Experiential Therapy, the word Experiential means relating to experience. In this case experience has to be personal as this form of therapy is derived from the school of Psychotherapy.

Psychotherapy is used in the treatment of mental and emotional disorders. This form of therapy follows a talking model, relating to the use of therapists and counsellors to address signs and symptoms of underlying problems rather than a medical model which would relate to the prescription of medicines.

And is specifically related to the client’s internal experiences which are either current or historic.

Even though talking takes place Experiential Therapy is an Action Oriented Therapy and most forms of therapy are taken out the office and into real life settings.

Experiential Therapy is an Action Oriented Therapy

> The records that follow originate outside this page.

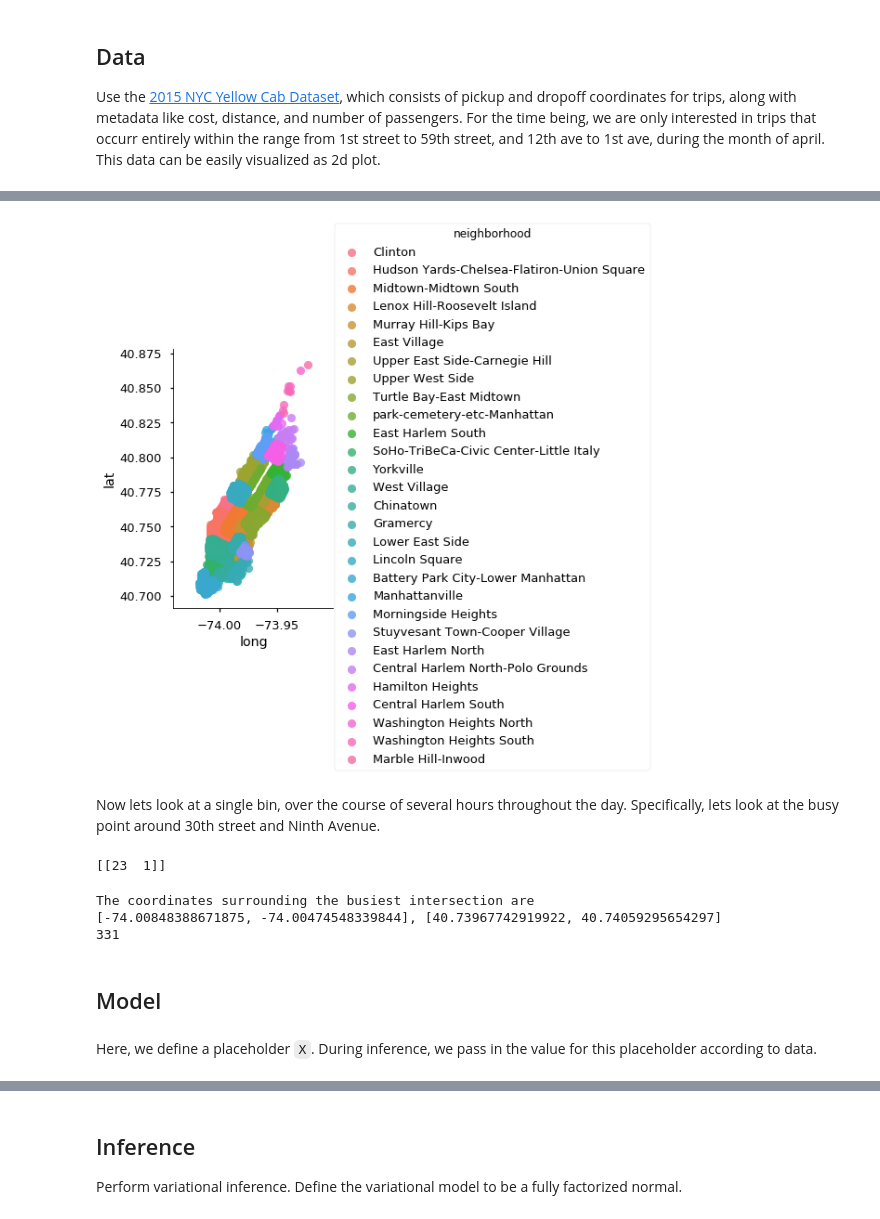
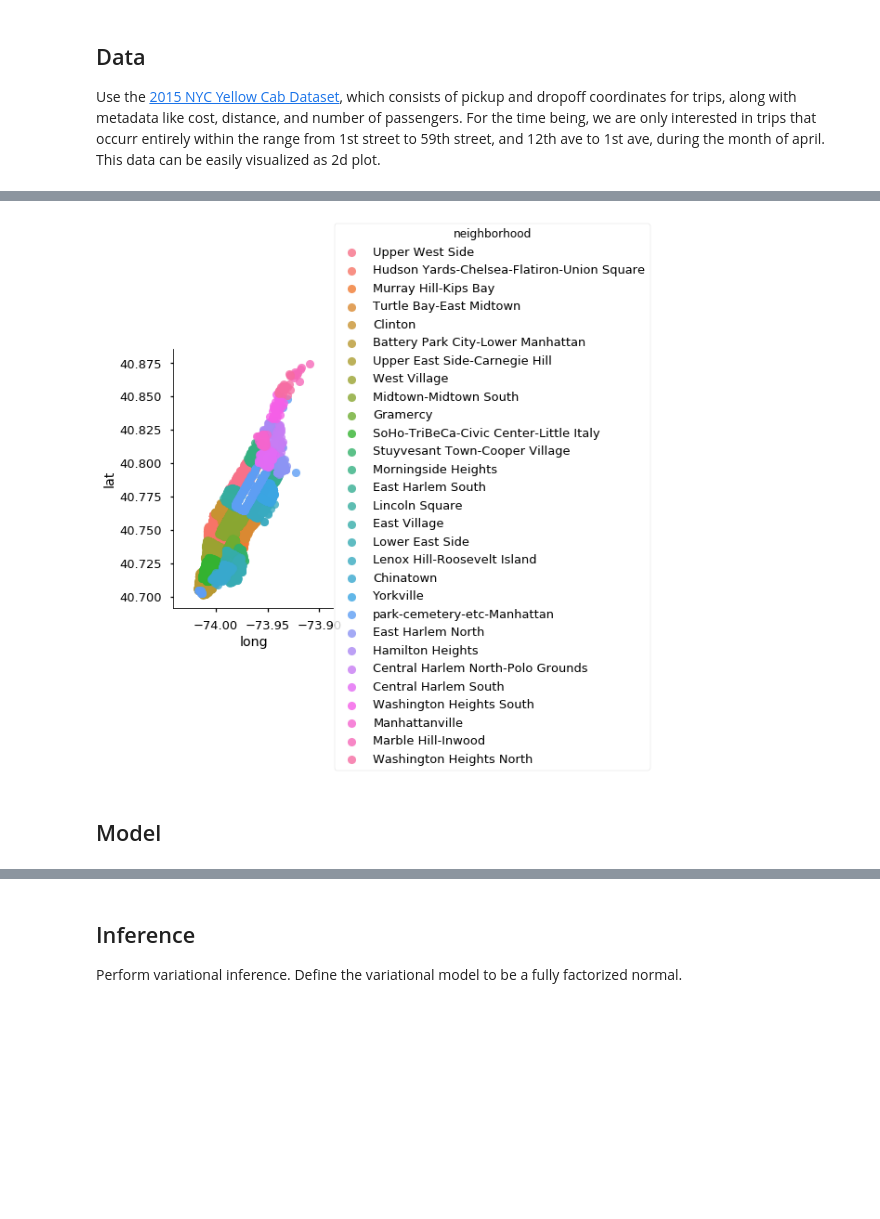
Before and after one commit to colby-j-wise/Probabilistic_Programming, a Jupyter notebook: FinalProject.ipynb, the cells around one changed output, grey strips where cells are left out. Saved outputs shown, nothing was run; the diff lists cells and outputs as text; code cells hidden in the pictures; blank space fills up the shorter version.

```diff
--- a/FinalProject.ipynb
+++ b/FinalProject.ipynb
@@ -48,65 +29,30 @@ LIMIT
 # %%
 def get_manhattan_data(path):
-    full_dataset = pd.read_csv(path)
+    full_dataset = preprocessing.preprocessing.get_data(path)
     manhattan_pickups = full_dataset.where(full_dataset["pickup_boro"] == "Manhattan")
     return manhattan_pickups.where(manhattan_pickups["dropoff_boro"] == "Manhattan").dropna()
 
-full_dataset = get_manhattan_data("data/preprocessed.csv")
+manhattan = get_manhattan_data("data/preprocessed.csv")
 # %%
 def visualize(dataset):
     dat = np.concatenate((dataset.loc[:, ['pickup_longitude', 'pickup_latitude']].as_matrix(),
                           dataset.loc[:, ['dropoff_longitude', 'dropoff_latitude']].as_matrix()))
     sns.regplot(dat[:, 0], dat[:, 1])
     plt.show()
 
 def visualize_by_boro(dataset):
     pickups = dataset.loc[:, ["pickup_longitude", "pickup_latitude", "pickup_neighborhood_name"]]
     pickups.columns = ["long", "lat", "neighborhood"]
-    dropoffs = dataset.loc[:, ["dropoffs_longitude", "dropoffs_latitude", "dropoff_neighborhood_name"]]
+    dropoffs = dataset.loc[:, ["dropoff_longitude", "dropoff_latitude", "dropoff_neighborhood_name"]]
     dropoffs.columns = ["long", "lat", "neighborhood"]
     data = pd.concat((pickups, dropoffs)).dropna()
     sns.lmplot(x="long", y="lat", hue="neighborhood", data=data, fit_reg=False)
     plt.show()
 
-indices = np.random.choice(full_dataset.shape[0], size=10000, replace=False)
+indices = np.random.choice(manhattan.shape[0], size=10000, replace=False)
 
-visualize_by_boro(full_dataset.iloc[indices, :])
+visualize_by_boro(manhattan.iloc[indices, :])
 # %% [output]
-[figure, old version]
+[figure, new version]
-# %% [markdown]
-Now lets look at a single bin, over the course of several hours throughout the day. Specifically, lets look at the busy point around 30th street and Ninth Avenue.
-# %%
-utils.
-max_cars_in_bin = H[0].max()
-np.argwhere(H[0] == max_cars_in_bin)
-# utils.get_bin_indices(num_cars_in_bin)
-# num_avenues = 12
-# max_cars = H[0].max()
-# street = H[0].argmax() // num_avenues
-# ave = H[0][street].argmax()
-# print("The busiest Intersection is", num_avenues - ave, "ave and", street, "street with", max_cars, "pickups or dropoffs")
-# %% [output]
-[[23  1]]
-# %%
-print("The coordinates surrounding the busiest intersection are")
-ave_min_long = H[2][ave]
-ave_max_long = H[2][ave + 1]
-street_min_lat = H[1][street]
-street_max_lat = H[1][street + 1]
-print(f"[{ave_min_long}, {ave_max_long}], [{street_min_lat}, {street_max_lat}]")
-trips_in_busy_point = []
-count = 0
-for i in rotated_data.T:
-    longitude = i[0]
-    latitude = i[1]
-    if longitude > ave_min_long and longitude < ave_max_long and latitude > street_min_lat and latitude < street_max_lat:
-            trips_in_busy_point.append(i)
-# %% [output]
-The coordinates surrounding the busiest intersection are
-[-74.00848388671875, -74.00474548339844], [40.73967742919922, 40.74059295654297]
-331
 # %% [markdown]
 ## Model
-# %% [markdown]
-Here, we define a placeholder `X`. During inference, we pass in
-the value for this placeholder according to data.
```
Also changed, not shown: parts of 7 cells of this notebook, 1 other file.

Experiential Therapy is an Action Oriented Therapy

Experiential Therapy can be delivered in many ways. 

Some examples include Guided Meditation or Visualisation Techniques, Art Therapy, Equine Therapy, Outdoor Pursuits, Music Therapy.

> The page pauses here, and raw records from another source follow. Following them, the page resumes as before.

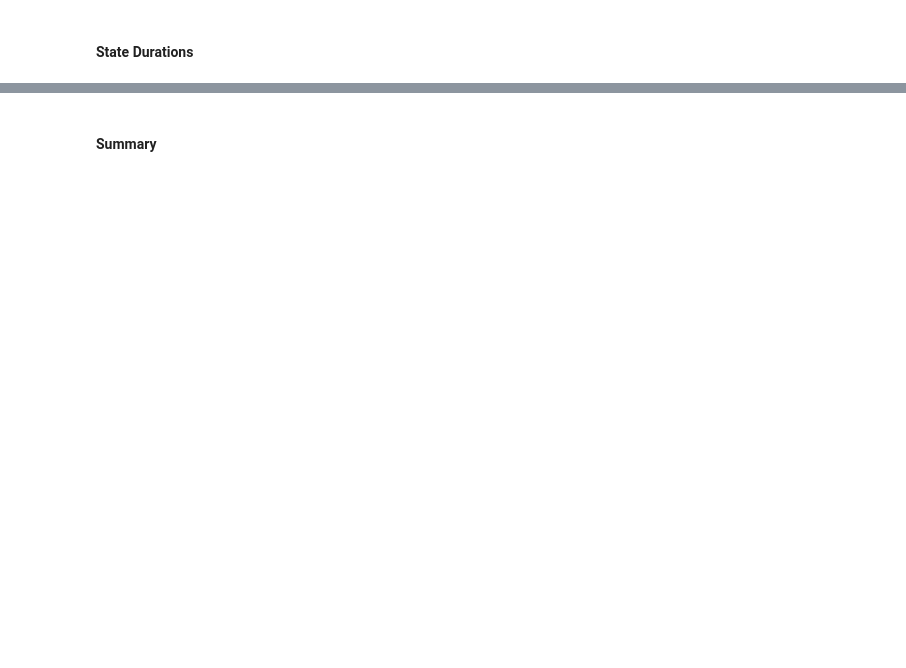
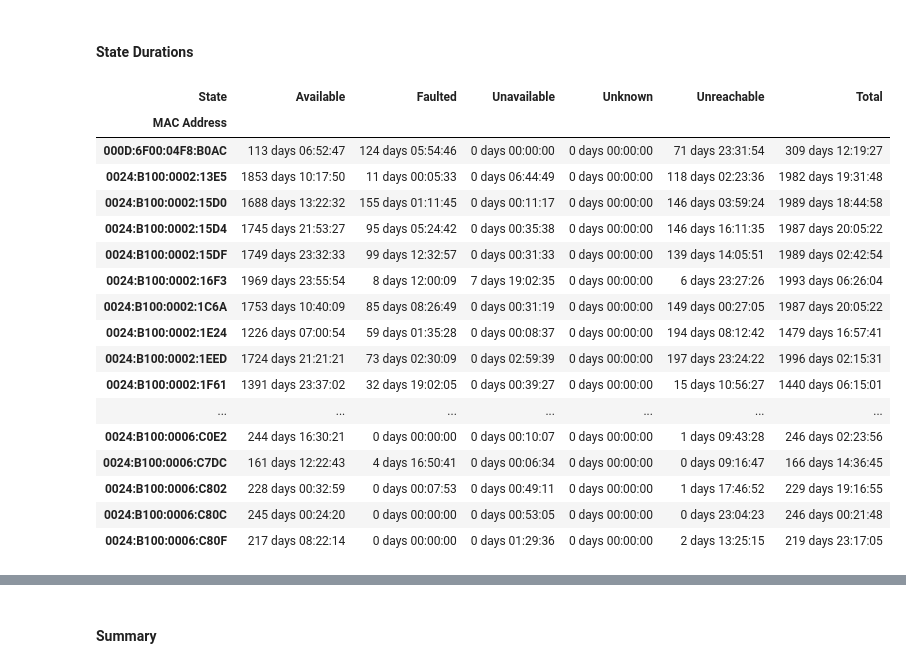
Before and after one commit to b-dagostino/charger-reliability, a Jupyter notebook: notebooks/bdag.ipynb, the cells around one changed output, grey strips where cells are left out. Saved outputs shown, nothing was run; the diff lists cells and outputs as text; code cells hidden in the pictures; blank space fills up the shorter version.

```diff
--- a/notebooks/bdag.ipynb
+++ b/notebooks/bdag.ipynb
@@ -308,9 +322,28 @@ state_history
 # %%
 state_durations = state_history.pivot_table(index='MAC Address', columns='State', values='Duration', aggfunc='sum', fill_value=pd.Timedelta(seconds=0))
 state_durations["Total"] = state_durations.sum(axis=1)
 
 with pd.option_context('display.max_rows', None):
-    state_durations
+    display(state_durations)
+# %% [output]
+| State | Available | Faulted | Unavailable | Unknown | Unreachable | Total |
+| MAC Address |  |  |  |  |  |  |
+| 000D:6F00:04F8:B0AC | 113 days 06:52:47 | 124 days 05:54:46 | 0 days 00:00:00 | 0 days 00:00:00 | 71 days 23:31:54 | 309 days 12:19:27 |
+| 0024:B100:0002:13E5 | 1853 days 10:17:50 | 11 days 00:05:33 | 0 days 06:44:49 | 0 days 00:00:00 | 118 days 02:23:36 | 1982 days 19:31:48 |
+| 0024:B100:0002:15D0 | 1688 days 13:22:32 | 155 days 01:11:45 | 0 days 00:11:17 | 0 days 00:00:00 | 146 days 03:59:24 | 1989 days 18:44:58 |
+| 0024:B100:0002:15D4 | 1745 days 21:53:27 | 95 days 05:24:42 | 0 days 00:35:38 | 0 days 00:00:00 | 146 days 16:11:35 | 1987 days 20:05:22 |
+| 0024:B100:0002:15DF | 1749 days 23:32:33 | 99 days 12:32:57 | 0 days 00:31:33 | 0 days 00:00:00 | 139 days 14:05:51 | 1989 days 02:42:54 |
+| 0024:B100:0002:16F3 | 1969 days 23:55:54 | 8 days 12:00:09 | 7 days 19:02:35 | 0 days 00:00:00 | 6 days 23:27:26 | 1993 days 06:26:04 |
+| 0024:B100:0002:1C6A | 1753 days 10:40:09 | 85 days 08:26:49 | 0 days 00:31:19 | 0 days 00:00:00 | 149 days 00:27:05 | 1987 days 20:05:22 |
+| 0024:B100:0002:1E24 | 1226 days 07:00:54 | 59 days 01:35:28 | 0 days 00:08:37 | 0 days 00:00:00 | 194 days 08:12:42 | 1479 days 16:57:41 |
+| 0024:B100:0002:1EED | 1724 days 21:21:21 | 73 days 02:30:09 | 0 days 02:59:39 | 0 days 00:00:00 | 197 days 23:24:22 | 1996 days 02:15:31 |
+| 0024:B100:0002:1F61 | 1391 days 23:37:02 | 32 days 19:02:05 | 0 days 00:39:27 | 0 days 00:00:00 | 15 days 10:56:27 | 1440 days 06:15:01 |
+| ... | ... | ... | ... | ... | ... | ... |
+| 0024:B100:0006:C0E2 | 244 days 16:30:21 | 0 days 00:00:00 | 0 days 00:10:07 | 0 days 00:00:00 | 1 days 09:43:28 | 246 days 02:23:56 |
+| 0024:B100:0006:C7DC | 161 days 12:22:43 | 4 days 16:50:41 | 0 days 00:06:34 | 0 days 00:00:00 | 0 days 09:16:47 | 166 days 14:36:45 |
+| 0024:B100:0006:C802 | 228 days 00:32:59 | 0 days 00:07:53 | 0 days 00:49:11 | 0 days 00:00:00 | 1 days 17:46:52 | 229 days 19:16:55 |
+| 0024:B100:0006:C80C | 245 days 00:24:20 | 0 days 00:00:00 | 0 days 00:53:05 | 0 days 00:00:00 | 0 days 23:04:23 | 246 days 00:21:48 |
+| 0024:B100:0006:C80F | 217 days 08:22:14 | 0 days 00:00:00 | 0 days 01:29:36 | 0 days 00:00:00 | 2 days 13:25:15 | 219 days 23:17:05 |
 # %%
 state_percentages = state_durations.divide(state_durations['Total'], axis=0) * 100
 
```
Also changed, not shown: parts of 19 cells of this notebook, 1 other file.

Because they are Action Orientated – the act of taking part in something may be more memorable than sitting motionless in a therapy office.

These therapies allow the trained therapist to guide their clients into an expressive or activity led session. In these sessions’ clients through re-enactment or recreation of events can be encouraged to share current or historical experiences.

However, conversations can evolve organically i.e. without any encouragement from the therapist. It depends on the setting. Outdoor pursuits for example will allow for this.

Once experiences have been shared through different formats or expressions the impact these experiences have had on the emotional condition can be considered.

In many cases the experiences that will be replayed or remembered have affected almost every area of life, for the individual who experienced them. From trust issues in relationships, fear of intimacy, using alcohol or drugs to suppress feelings of inadequacy or missed opportunities.

This non-exhaustive list related to human emotions and reactions to life events borne of past trauma or current harm will and can be considered in Experiential Therapy.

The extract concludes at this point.